It's no surprise that the building game born in Sweden in 2009 and now played by millions, has imitators keen to construct their own mega money-spinner
The King's School is way ahead of the pack when it comes to using the latest classroom technology

Staying connected: The King's School

The school in Cambridgeshire is ahead of the pack when it comes to using the latest classroom technology.

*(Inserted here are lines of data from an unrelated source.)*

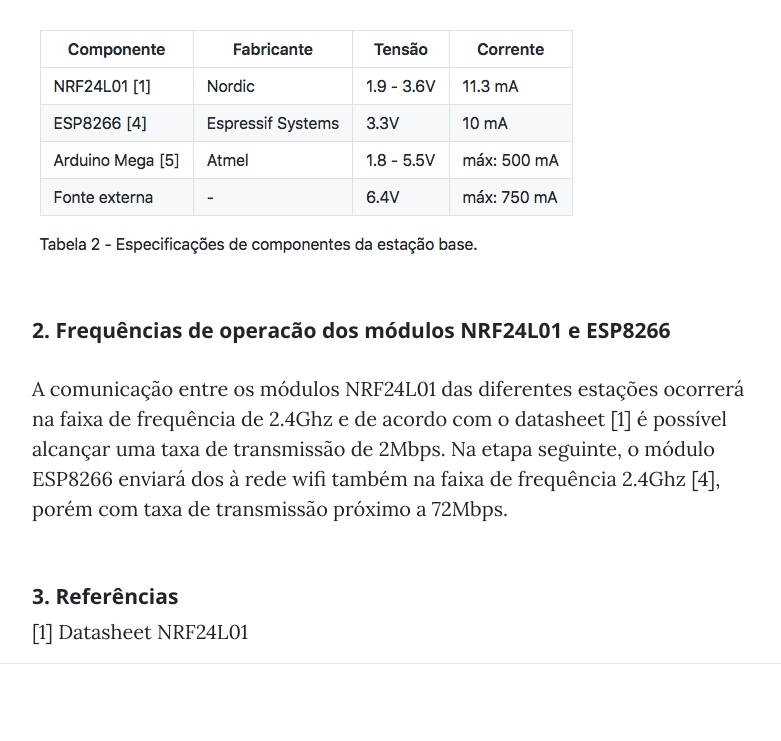
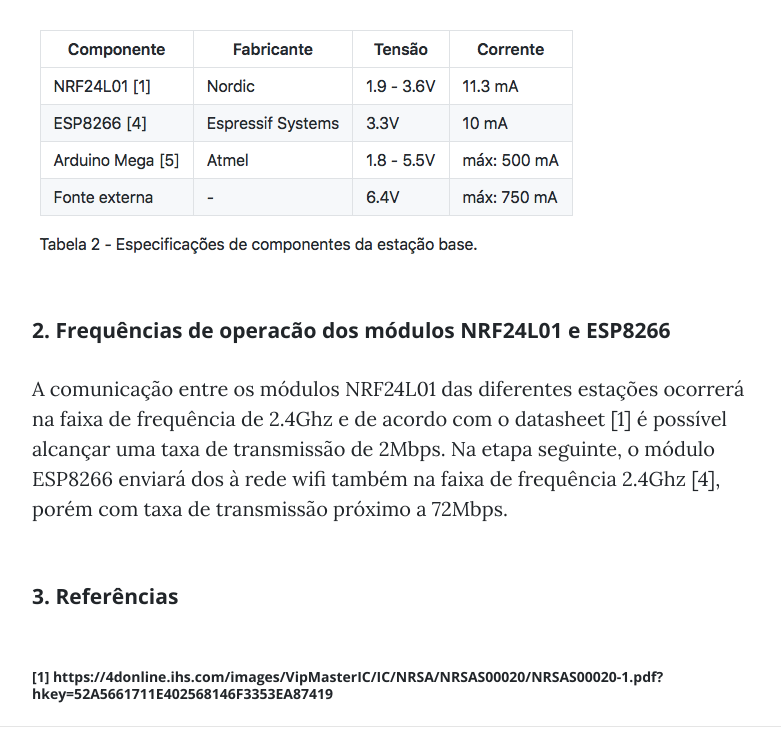
Before and after one commit to motechnology/Documentos, a website: page post2.html in a window 1280 px wide. Shown: the part 2058-2799 px from the top of the page, without its empty margins (243-1024 px from the left). Before the commit the page ends 2738 px from the top, so only its background shows below. Drawn offline with nearby package versions, Linux system fonts and the light colour scheme.

Commit message:
Update post2.html

```diff
--- a/post2.html
+++ b/post2.html
@@ -121,7 +121,7 @@
 
           <h2 class="section-heading" style="font-size: 21px">3. Referências</h2>
 
-          <a href=” https://4donline.ihs.com/images/VipMasterIC/IC/NRSA/NRSAS00020/NRSAS00020-1.pdf?hkey=52A5661711E402568146F3353EA87419”>[1] Datasheet NRF24L01</a>
+          <h2 class="section-heading" style="font-size: 14px">[1] https://4donline.ihs.com/images/VipMasterIC/IC/NRSA/NRSAS00020/NRSAS00020-1.pdf?hkey=52A5661711E402568146F3353EA87419</h2>
 
 
 
```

Richard Garner discovers how teachers and pupils stay connected
Christmas 2014: 23 best women's perfumes

Festively fragrant: the best women's perfumes

Give a loved one a luxe fragrance this year or treat yourself to a sensual pick-me-up
Arsenal vs Borussia Dortmund: Alex Oxlade-Chamberlain celebrates century with trademark display of speed and intuition

Arsenal vs Borussia Dortmund

The Ox celebrates century with trademark display of speed and intuition
Billy Joe Saunders vs Chris Eubank Jnr: When two worlds collide

When two worlds collide

Traveller Billy Joe Saunders did not have a pampered public-school upbringing - unlike Saturday’s opponent Chris Eubank Jnr
Homeless Veterans Christmas Appeal: Drifting and forgotten - turning lives around for ex-soldiers

Homeless Veterans Christmas Appeal: Turning lives around for ex-soldiers

Our partner charities help veterans on the brink – and get them back on their feet
Putin’s far-right ambition: Think-tank reveals how Russian President is wooing – and funding – populist parties across Europe to gain influence in the EU

Putin’s far-right ambition

Think-tank reveals how Russian President is wooing – and funding – populist parties across Europe to gain influence in the EU
Tove Jansson's Moominland: What was the inspiration for Finland's most famous family?

Escape to Moominland

What was the inspiration for Finland's most famous family?